Iran and Western powers have agreed to hold another round of talks on Tehran’s nuclear programme after a meeting in the Turkish city of Istanbul that was described as “useful” and “constructive”.
Catherine Ashton, the European Union’s foreign policy chief, told reporters the five permanent members of the United Nations Security Council and Germany would meet the Iranian delegation again in the Iraqi capital Baghdad on May 23.
The West suspects that Iran is enriching uranium to build a nuclear bomb, but Tehran says its nuclear programme is for civilian purposes only.
Ashton said the talks on Saturday, the first since the collapse of similar negotiations in early 2011, were a step towards a “sustained process of serious dialogue”.
“We expect that subsequent meetings will lead to concrete steps towards a comprehensive negotiated solution, which restores international confidence in the exclusively peaceful nature of the Iranian nuclear programme,” she said.
Ashton said that the next round of talks would be preceded by a preparatory meeting of deputies.
Earlier, a diplomat close to the negotiations had described Saturday’s talks as “completely different” from previous meetings, with no pre-conditions set by the Iranian delegation.
The diplomat said Saeed Jalili, the leader of the Iranian delegation, steered clear of the preconditions he had set at the last meeting in early 2011.
“He seems to have come with an objective to get into a process which is a serious process, which is about what we want to talk about,” said the envoy, who spoke on condition of anonymity. “I would say it has been a useful morning’s work.”
Another diplomat, who also requested anonymity, described the atmosphere as “positive”.
“I would say there was a very constructive atmosphere compared to last time … generally a positive vibe,” he said. “The principle seems to be there for future negotiations.”
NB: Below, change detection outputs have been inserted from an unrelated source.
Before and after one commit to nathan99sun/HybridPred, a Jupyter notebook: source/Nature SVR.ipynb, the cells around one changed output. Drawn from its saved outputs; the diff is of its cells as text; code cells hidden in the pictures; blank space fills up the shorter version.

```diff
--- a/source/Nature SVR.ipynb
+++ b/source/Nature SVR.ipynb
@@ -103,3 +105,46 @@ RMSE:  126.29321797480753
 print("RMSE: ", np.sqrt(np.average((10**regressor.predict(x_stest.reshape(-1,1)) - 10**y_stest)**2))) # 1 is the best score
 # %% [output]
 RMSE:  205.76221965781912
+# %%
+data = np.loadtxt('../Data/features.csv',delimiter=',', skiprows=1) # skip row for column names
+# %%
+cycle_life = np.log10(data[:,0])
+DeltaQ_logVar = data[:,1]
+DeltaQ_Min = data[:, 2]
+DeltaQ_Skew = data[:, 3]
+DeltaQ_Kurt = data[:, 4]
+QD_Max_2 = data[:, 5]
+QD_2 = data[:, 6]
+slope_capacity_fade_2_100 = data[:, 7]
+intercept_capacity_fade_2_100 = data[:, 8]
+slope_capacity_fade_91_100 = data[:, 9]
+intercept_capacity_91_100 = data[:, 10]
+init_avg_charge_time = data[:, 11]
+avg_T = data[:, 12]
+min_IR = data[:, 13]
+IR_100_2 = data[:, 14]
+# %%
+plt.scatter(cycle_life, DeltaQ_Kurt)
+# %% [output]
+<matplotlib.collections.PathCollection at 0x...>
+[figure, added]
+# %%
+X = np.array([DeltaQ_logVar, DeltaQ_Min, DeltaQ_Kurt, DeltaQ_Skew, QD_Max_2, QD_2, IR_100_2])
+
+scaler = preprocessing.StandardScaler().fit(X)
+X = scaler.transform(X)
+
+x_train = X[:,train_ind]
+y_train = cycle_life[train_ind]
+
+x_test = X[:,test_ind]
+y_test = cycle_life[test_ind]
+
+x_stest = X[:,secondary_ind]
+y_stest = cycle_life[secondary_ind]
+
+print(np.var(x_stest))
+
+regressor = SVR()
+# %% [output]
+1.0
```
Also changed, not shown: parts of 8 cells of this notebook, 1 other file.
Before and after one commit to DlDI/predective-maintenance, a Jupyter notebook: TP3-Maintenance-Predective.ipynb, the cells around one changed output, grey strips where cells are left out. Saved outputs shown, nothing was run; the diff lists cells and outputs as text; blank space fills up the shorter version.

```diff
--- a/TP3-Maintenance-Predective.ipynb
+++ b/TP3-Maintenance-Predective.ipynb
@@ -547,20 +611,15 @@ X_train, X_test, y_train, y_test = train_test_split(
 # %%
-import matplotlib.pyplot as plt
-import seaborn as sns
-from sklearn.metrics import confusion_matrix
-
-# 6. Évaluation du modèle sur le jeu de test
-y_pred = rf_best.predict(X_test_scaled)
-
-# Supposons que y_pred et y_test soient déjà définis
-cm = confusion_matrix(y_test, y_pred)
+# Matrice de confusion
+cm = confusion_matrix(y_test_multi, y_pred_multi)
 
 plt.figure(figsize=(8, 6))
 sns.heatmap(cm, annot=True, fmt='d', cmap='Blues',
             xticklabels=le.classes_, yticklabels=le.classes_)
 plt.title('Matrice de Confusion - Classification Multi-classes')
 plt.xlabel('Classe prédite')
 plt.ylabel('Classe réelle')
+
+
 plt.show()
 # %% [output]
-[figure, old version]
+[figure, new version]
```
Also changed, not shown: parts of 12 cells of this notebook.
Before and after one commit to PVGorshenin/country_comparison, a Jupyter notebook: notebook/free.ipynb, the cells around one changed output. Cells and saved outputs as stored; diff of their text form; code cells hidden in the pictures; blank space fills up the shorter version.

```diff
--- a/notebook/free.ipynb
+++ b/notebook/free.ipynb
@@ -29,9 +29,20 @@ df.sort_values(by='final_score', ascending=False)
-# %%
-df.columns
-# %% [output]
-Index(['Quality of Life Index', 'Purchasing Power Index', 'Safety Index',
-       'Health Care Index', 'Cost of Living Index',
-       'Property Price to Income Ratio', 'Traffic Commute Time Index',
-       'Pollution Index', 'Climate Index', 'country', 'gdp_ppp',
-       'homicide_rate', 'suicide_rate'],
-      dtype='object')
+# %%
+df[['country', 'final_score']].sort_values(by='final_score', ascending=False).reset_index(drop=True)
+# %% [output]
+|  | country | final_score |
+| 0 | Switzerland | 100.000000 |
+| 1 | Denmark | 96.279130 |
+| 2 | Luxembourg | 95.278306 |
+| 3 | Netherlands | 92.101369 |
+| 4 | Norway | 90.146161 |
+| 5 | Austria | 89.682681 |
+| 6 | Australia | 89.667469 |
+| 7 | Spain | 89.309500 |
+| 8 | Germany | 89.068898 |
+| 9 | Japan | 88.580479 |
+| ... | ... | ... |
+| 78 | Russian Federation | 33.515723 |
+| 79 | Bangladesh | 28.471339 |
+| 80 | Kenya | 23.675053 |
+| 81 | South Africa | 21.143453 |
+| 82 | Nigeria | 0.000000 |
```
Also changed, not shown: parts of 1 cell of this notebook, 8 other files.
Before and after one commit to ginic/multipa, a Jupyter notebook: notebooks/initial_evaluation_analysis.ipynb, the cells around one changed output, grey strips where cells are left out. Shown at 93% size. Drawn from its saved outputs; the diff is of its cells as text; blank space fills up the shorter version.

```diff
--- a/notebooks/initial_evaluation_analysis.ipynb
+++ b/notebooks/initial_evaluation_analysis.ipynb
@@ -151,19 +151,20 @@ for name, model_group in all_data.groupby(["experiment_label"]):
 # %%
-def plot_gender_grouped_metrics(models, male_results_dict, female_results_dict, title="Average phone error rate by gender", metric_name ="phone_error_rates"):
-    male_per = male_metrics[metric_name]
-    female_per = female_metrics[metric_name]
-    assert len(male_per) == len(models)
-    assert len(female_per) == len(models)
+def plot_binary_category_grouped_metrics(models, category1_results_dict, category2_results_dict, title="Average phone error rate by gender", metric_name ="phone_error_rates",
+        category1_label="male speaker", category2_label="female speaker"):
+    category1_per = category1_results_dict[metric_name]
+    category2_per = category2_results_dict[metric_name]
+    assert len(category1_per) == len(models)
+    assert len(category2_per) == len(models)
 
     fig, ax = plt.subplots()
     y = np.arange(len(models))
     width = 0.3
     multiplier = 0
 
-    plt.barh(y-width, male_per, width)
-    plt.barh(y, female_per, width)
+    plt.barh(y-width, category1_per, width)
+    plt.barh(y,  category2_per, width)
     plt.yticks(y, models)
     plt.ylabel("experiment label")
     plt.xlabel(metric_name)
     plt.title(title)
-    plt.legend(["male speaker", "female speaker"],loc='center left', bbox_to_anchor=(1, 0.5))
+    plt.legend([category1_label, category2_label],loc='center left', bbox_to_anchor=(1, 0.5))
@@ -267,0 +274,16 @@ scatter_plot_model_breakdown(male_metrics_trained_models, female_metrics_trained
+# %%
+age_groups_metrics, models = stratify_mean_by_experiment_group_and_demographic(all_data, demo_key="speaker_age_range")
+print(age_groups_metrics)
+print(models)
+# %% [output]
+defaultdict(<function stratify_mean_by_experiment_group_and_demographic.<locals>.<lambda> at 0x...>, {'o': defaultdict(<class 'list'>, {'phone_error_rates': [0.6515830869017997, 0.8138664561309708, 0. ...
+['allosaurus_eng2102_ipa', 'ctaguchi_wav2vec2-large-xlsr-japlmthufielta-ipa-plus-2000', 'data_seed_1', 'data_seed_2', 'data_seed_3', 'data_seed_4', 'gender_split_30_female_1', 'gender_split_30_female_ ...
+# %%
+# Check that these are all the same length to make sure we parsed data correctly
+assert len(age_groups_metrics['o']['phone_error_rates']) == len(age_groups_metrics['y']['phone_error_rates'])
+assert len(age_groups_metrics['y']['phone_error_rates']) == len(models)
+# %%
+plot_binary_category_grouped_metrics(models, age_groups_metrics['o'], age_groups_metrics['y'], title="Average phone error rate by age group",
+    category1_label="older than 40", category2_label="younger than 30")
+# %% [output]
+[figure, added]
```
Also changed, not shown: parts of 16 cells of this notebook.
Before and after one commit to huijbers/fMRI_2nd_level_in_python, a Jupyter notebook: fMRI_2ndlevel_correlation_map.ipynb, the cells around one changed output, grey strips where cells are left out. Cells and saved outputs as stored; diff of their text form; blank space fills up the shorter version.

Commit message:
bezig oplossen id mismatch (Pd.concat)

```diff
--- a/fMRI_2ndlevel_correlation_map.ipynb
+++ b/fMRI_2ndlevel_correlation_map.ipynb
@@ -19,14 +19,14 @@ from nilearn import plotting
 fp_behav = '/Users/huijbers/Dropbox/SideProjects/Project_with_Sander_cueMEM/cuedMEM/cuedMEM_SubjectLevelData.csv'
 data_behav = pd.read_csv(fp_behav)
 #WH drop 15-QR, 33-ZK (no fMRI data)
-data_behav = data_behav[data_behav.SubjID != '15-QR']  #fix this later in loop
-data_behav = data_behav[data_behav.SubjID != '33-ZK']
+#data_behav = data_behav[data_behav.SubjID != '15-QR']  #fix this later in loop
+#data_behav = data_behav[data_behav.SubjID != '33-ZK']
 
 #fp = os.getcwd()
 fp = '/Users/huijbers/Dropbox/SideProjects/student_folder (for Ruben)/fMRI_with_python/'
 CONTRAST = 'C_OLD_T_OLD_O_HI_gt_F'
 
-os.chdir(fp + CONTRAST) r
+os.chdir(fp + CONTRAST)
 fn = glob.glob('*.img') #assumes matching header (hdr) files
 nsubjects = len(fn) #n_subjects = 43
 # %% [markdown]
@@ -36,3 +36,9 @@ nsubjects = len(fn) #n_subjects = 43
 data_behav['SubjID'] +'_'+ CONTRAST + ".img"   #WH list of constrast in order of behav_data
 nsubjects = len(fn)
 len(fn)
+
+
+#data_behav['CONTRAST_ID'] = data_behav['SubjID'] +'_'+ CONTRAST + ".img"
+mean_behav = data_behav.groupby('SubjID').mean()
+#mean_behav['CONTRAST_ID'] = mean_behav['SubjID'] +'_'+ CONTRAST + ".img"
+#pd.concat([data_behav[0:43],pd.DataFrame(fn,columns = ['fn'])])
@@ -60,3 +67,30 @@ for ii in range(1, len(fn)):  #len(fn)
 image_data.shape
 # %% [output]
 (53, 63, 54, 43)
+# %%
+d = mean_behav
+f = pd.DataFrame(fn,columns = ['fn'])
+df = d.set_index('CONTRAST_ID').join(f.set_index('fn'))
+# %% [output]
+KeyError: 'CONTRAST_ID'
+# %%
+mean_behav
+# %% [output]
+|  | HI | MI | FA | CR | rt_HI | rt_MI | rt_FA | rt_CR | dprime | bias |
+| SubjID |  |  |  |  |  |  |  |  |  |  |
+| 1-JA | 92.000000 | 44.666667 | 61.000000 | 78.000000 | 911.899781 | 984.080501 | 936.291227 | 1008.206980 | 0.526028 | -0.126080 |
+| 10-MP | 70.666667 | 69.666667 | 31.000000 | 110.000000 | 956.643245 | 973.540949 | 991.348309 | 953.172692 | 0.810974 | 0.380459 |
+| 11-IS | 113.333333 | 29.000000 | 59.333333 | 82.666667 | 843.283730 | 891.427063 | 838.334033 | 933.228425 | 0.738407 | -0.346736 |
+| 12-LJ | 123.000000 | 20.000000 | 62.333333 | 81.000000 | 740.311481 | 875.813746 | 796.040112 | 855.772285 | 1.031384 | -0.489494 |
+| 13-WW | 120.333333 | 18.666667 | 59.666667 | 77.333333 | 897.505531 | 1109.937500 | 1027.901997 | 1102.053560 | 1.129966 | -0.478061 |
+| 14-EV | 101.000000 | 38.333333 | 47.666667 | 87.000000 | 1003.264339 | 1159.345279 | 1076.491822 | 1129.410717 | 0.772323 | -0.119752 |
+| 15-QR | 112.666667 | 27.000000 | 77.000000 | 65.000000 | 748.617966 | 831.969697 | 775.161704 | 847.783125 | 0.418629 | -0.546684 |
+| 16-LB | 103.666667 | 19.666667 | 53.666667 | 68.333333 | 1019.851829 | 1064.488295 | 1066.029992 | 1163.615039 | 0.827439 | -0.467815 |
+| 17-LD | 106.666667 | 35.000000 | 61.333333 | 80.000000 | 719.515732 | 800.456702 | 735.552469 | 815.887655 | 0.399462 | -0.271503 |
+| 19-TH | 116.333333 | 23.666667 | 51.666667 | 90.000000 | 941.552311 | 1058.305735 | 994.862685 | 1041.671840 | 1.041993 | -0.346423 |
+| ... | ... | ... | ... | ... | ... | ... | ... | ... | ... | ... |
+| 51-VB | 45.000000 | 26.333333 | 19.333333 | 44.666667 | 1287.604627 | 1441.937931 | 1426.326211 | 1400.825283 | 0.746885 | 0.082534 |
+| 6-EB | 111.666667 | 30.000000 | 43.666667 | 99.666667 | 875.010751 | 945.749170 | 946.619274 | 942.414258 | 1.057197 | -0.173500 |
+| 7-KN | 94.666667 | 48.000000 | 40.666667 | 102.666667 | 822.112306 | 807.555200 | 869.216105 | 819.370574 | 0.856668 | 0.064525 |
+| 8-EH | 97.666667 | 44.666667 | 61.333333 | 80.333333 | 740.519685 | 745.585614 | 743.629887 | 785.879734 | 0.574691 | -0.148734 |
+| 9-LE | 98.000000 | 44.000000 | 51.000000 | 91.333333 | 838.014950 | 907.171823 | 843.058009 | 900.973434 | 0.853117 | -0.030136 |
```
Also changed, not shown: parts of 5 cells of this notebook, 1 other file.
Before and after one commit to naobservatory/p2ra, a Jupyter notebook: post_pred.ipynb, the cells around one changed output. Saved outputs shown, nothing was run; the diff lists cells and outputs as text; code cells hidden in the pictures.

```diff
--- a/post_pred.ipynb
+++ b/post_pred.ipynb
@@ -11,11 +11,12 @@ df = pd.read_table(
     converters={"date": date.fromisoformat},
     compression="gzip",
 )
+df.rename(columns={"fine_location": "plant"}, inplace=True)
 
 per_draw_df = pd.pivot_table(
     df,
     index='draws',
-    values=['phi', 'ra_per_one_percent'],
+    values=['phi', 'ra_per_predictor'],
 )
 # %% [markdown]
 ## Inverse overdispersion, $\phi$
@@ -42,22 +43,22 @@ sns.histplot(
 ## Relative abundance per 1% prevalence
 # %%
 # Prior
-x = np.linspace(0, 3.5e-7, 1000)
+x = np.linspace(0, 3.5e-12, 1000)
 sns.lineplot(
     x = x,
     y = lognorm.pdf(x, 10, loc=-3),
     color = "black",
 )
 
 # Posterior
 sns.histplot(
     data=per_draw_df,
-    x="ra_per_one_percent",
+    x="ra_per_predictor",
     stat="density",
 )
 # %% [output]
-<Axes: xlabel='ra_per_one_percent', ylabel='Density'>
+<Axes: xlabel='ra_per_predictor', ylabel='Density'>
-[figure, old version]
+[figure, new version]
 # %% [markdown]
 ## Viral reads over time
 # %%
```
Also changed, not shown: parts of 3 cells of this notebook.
The talks brought together the United States, Russia, China, Britain and France. Along with Germany, the five UN Security Council members are collectively known as the P5+1.
Al Jazeera’s Paul Brennan, reporting from Istanbul, said the sources he had spoken to told him that “although there were no major breakthroughs, [none] had been expected”.
The last round of talks in January 2011 collapsed without agreement on any issues.
Ashton said they set out to see whether Iran was “serious about moving towards a sustained process”.
She said the talks focused on the way forward and the process by which concrete proposals would get to the table.
Both sides have said they are ready to work towards resolving the deepening dispute over the disputed nuclear programme.
“For their own reasons, each side wants to give diplomacy a chance at this point, to start a process rather than to force a quick fix,” said analyst Michael Adler at the Woodrow Wilson International Center for Scholars.
One Western diplomat said Saturday’s discussions were unlikely to go into detailed issues, saying the immediate objective was finding enough common ground and signs of willingness to co-operate.
Iran said prior to the meeting that it would propose “new initiatives” in Istanbul, but it was unclear whether that meant it was prepared to discuss curbs to its controversial uranium enrichment programme.
Western officials have made clear their immediate priority is to convince Tehran to cease the higher-grade uranium enrichment it began in 2010. It has since expanded that work, which some analysts say could be a move towards developing nuclear weapons.
Iran has signaled some flexibility over halting its enrichment to a fissile purity of 20 per cent, compared with the five percent level required for nuclear power plants, but also suggests it is not ready to do so yet.
Iranian leaders would probably expect to be rewarded with an easing of sanctions if they agreed to scale back their sensitive nuclear work, but Western officials say this issue was not up for negotiation in Istanbul.
“Stopping 20 per cent enrichment would be seen as a gesture to start negotiations, not to lift sanctions,” one diplomat at the talks said.
Mohammad Marandi, a professor at Tehran University, told Al Jazeera that Iran was “enriching uranium at 20 per cent for peaceful purposes”.
“They want to produce fuel for the Tehran nuclear reactor,” he said.
“They [the West] are using the nuclear programme as an excuse to put pressure on Iran. If it wasn’t the nuclear programme it would be something else.”